I get more excited by coffee things now. This morning, on the train up to London, I got inappropriately excited at a tweet I saw from @StoreStEspresso saying that they were stocking Coffee Collective coffee. Regular readers will know that I am half-Danish, and studying Scandinavian Studies, so the prospect of trying coffee from the most prominent roaster to come out of Copenhagen was enough to get my taste buds oscillating.
I’ve already written a post about Store Street Espresso, my most visited coffee shop in London. But this is about Coffee Collective, especially as their bags are a rare sight in the UK. The coffee is directly traded, and they adhere to all the hallmarks of a great roaster: single origin filter, small batch roasting etc. But the proof is in the pudding as they say, and my appreciation of them so far has only been theoretical.

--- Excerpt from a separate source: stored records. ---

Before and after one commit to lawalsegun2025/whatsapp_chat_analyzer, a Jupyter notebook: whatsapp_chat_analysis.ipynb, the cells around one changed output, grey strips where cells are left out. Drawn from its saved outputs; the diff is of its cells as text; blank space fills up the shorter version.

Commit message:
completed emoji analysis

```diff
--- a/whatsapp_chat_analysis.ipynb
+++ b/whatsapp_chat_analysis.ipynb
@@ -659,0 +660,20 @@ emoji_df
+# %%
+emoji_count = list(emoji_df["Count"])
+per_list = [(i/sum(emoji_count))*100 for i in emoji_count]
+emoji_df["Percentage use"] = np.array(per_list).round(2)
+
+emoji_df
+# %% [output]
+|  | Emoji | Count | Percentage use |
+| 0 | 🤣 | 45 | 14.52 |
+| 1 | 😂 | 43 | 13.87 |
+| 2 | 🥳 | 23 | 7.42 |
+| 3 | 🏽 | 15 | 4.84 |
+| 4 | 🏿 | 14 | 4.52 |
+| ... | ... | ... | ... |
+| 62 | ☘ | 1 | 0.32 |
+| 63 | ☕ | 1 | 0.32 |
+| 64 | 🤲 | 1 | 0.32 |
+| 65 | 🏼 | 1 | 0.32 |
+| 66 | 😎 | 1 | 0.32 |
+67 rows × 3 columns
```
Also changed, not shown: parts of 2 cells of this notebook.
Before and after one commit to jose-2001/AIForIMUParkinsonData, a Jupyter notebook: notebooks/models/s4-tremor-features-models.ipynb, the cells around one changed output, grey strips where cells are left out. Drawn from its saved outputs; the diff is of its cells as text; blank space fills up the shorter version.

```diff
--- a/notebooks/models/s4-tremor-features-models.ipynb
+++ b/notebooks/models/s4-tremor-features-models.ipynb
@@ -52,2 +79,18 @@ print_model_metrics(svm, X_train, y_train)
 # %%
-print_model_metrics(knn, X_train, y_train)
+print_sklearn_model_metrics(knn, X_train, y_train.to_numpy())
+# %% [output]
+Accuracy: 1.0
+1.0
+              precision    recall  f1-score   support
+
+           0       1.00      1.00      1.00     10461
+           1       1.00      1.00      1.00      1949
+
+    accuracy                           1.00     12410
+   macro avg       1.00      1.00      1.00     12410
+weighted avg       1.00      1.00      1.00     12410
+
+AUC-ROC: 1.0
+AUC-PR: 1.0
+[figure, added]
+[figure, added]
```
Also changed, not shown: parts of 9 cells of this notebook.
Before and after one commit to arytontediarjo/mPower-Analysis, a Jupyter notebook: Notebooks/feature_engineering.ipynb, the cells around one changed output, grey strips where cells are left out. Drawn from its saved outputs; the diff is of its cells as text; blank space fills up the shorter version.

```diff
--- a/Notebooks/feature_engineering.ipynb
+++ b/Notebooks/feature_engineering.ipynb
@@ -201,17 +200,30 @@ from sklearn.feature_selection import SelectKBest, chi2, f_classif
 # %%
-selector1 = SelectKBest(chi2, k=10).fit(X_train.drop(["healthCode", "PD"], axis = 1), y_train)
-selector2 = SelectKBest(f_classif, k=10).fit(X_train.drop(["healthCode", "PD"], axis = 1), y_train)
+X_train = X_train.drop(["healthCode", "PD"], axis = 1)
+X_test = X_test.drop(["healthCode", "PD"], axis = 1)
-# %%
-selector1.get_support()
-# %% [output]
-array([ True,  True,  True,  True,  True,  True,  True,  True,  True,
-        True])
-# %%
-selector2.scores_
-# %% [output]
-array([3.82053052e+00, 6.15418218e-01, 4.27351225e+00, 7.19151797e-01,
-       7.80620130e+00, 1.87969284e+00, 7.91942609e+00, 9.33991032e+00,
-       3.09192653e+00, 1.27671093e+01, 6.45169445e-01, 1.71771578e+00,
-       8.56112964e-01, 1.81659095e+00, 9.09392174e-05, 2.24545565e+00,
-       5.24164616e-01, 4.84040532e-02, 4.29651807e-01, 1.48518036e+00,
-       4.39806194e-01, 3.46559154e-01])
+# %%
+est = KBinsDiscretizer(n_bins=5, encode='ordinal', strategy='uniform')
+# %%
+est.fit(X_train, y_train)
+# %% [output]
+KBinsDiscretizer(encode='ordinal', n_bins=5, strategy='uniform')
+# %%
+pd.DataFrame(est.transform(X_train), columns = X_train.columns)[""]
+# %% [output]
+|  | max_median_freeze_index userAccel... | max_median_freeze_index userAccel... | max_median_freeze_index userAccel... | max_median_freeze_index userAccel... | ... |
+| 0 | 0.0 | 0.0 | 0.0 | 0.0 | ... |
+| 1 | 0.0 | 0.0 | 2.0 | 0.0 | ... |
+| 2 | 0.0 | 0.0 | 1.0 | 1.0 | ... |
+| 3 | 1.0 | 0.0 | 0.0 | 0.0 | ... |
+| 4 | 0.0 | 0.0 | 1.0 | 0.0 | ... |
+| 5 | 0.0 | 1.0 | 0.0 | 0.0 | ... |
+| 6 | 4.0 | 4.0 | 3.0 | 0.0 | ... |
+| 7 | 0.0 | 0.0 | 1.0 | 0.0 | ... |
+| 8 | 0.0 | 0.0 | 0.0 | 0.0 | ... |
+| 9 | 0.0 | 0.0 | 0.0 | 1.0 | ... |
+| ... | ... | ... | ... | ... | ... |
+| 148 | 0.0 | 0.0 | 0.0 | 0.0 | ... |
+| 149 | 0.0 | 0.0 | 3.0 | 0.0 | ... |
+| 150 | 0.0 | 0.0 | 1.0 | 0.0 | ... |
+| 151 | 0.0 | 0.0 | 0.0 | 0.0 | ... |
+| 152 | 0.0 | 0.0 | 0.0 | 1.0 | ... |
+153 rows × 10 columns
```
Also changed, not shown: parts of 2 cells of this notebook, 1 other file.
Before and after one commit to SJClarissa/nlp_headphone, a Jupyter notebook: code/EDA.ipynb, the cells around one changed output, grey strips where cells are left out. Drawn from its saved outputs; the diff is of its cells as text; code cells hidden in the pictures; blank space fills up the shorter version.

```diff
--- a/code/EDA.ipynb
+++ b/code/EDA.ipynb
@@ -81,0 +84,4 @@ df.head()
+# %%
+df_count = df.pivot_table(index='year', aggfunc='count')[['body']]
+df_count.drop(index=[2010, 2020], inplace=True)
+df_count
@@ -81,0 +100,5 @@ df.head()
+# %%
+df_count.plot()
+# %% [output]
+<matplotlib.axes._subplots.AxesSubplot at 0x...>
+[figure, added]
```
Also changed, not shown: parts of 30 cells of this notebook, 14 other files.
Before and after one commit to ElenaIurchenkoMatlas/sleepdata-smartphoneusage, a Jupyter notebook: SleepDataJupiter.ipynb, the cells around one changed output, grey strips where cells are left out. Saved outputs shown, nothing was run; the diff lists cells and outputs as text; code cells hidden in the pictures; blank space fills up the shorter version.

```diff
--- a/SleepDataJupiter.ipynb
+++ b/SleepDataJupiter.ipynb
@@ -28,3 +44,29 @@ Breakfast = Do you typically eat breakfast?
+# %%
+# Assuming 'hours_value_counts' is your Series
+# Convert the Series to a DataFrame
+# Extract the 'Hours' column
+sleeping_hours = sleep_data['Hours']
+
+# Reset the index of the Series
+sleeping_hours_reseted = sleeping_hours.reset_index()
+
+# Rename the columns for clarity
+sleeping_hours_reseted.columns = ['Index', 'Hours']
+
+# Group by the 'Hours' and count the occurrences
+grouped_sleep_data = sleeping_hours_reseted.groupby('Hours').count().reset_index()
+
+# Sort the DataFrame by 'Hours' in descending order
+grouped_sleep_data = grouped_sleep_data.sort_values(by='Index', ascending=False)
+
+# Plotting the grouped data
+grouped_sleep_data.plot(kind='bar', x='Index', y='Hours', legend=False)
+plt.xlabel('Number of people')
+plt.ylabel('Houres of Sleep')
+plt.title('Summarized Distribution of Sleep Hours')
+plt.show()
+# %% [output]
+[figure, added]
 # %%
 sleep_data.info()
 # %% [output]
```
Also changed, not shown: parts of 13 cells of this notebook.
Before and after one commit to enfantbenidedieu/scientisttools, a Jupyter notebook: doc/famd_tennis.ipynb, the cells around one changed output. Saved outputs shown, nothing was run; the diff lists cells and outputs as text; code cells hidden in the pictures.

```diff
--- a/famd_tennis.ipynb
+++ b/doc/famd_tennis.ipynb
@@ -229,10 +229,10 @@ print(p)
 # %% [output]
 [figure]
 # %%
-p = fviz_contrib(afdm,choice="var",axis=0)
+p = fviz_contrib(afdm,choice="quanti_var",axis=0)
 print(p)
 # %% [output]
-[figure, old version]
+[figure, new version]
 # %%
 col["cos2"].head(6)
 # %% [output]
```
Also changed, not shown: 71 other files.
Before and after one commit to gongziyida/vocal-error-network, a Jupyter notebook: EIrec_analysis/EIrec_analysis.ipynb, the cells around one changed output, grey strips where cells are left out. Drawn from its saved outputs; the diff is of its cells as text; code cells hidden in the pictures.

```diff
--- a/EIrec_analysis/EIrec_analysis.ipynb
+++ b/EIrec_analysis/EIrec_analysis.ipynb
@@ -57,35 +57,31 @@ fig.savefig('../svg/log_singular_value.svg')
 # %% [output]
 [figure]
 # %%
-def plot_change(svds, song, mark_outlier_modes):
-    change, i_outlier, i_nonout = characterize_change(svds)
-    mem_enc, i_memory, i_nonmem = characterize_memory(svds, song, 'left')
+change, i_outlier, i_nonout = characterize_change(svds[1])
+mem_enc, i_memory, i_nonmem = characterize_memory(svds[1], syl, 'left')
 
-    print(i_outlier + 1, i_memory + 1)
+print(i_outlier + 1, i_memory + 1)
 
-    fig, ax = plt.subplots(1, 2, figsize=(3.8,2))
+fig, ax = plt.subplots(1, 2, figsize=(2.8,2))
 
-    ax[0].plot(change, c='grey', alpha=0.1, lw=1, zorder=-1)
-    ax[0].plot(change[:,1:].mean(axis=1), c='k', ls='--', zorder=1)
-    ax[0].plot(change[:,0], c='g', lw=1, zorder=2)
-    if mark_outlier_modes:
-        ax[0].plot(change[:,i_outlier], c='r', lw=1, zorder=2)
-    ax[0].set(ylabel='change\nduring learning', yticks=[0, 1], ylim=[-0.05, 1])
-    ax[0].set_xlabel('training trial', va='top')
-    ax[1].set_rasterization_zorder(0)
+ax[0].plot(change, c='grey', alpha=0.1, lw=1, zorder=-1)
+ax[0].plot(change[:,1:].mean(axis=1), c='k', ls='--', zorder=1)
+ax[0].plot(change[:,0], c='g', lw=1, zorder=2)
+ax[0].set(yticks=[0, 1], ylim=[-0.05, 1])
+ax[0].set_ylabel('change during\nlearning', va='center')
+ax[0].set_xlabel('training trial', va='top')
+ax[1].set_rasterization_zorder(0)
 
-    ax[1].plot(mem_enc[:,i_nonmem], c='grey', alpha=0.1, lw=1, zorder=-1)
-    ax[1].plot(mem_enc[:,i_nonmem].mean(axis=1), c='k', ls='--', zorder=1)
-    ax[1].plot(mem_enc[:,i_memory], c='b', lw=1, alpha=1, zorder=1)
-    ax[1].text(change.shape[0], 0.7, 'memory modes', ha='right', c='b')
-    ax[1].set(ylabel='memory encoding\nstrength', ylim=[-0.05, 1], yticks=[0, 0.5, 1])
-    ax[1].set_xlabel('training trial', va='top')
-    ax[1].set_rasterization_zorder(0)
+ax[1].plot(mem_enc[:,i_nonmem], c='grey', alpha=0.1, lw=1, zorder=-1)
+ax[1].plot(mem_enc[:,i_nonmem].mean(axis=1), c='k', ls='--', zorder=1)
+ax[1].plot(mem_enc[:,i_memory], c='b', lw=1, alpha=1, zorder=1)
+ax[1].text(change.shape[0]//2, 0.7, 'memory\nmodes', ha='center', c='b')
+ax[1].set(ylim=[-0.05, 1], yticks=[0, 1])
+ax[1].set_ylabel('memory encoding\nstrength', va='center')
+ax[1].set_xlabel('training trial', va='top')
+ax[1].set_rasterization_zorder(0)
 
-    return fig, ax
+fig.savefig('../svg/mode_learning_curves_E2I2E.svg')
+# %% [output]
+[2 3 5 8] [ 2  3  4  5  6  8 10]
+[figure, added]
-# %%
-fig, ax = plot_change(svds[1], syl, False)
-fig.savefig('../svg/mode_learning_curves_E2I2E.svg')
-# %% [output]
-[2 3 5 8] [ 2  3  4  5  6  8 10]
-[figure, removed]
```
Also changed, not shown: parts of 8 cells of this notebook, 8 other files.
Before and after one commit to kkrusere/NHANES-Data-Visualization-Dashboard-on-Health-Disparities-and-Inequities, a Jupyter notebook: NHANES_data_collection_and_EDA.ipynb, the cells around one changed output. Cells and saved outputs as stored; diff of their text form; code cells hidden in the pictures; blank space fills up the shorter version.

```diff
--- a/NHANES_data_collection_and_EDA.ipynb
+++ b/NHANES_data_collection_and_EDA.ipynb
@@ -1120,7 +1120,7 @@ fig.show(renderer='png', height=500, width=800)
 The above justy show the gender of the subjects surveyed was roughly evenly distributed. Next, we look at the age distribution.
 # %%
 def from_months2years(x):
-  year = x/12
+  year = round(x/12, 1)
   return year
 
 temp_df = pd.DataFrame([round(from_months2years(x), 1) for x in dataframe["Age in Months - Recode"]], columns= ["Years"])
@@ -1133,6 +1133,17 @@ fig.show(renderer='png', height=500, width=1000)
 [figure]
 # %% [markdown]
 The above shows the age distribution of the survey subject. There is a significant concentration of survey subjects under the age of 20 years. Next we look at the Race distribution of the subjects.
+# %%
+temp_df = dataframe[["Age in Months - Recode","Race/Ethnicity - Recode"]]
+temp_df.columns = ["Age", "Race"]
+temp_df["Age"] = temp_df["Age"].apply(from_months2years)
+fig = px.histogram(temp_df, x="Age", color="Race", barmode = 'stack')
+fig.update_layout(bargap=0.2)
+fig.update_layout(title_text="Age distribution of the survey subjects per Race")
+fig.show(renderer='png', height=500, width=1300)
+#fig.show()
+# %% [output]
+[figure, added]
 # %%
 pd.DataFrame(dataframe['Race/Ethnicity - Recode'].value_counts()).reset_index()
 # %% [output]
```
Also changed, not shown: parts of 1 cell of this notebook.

First of all, a nod to the Store Street baristas. The consistency in their coffee is excellent, even at busy times. The Coffee Collective guest pourover they have is Columbia El Dissarollo. Light and complex, the coffee’s flavours are subtle and requires searching from the tongue. Straight away is a light sherbet flavour, this was then followed by a drier and less obvious Earl Grey note. The finish is clean and gives the drinker time to identify all the flavours in the complex body of the coffee.
It’s impossible to judge a roaster on just one cup of coffee, but if I were to judge based on this cup, the marks would be high. This coffee was bold in its quietness, which showed a trust in the drinker to be able to appreciate the deeper aspects of the coffee. The El Dissarollo impressed me, and if the Coffee Collective achieve this quality of coffee consistently, then they could well stand up with the best of London coffee. Coffee Collective is at Store Street for a limited time, so catch it before it’s gone.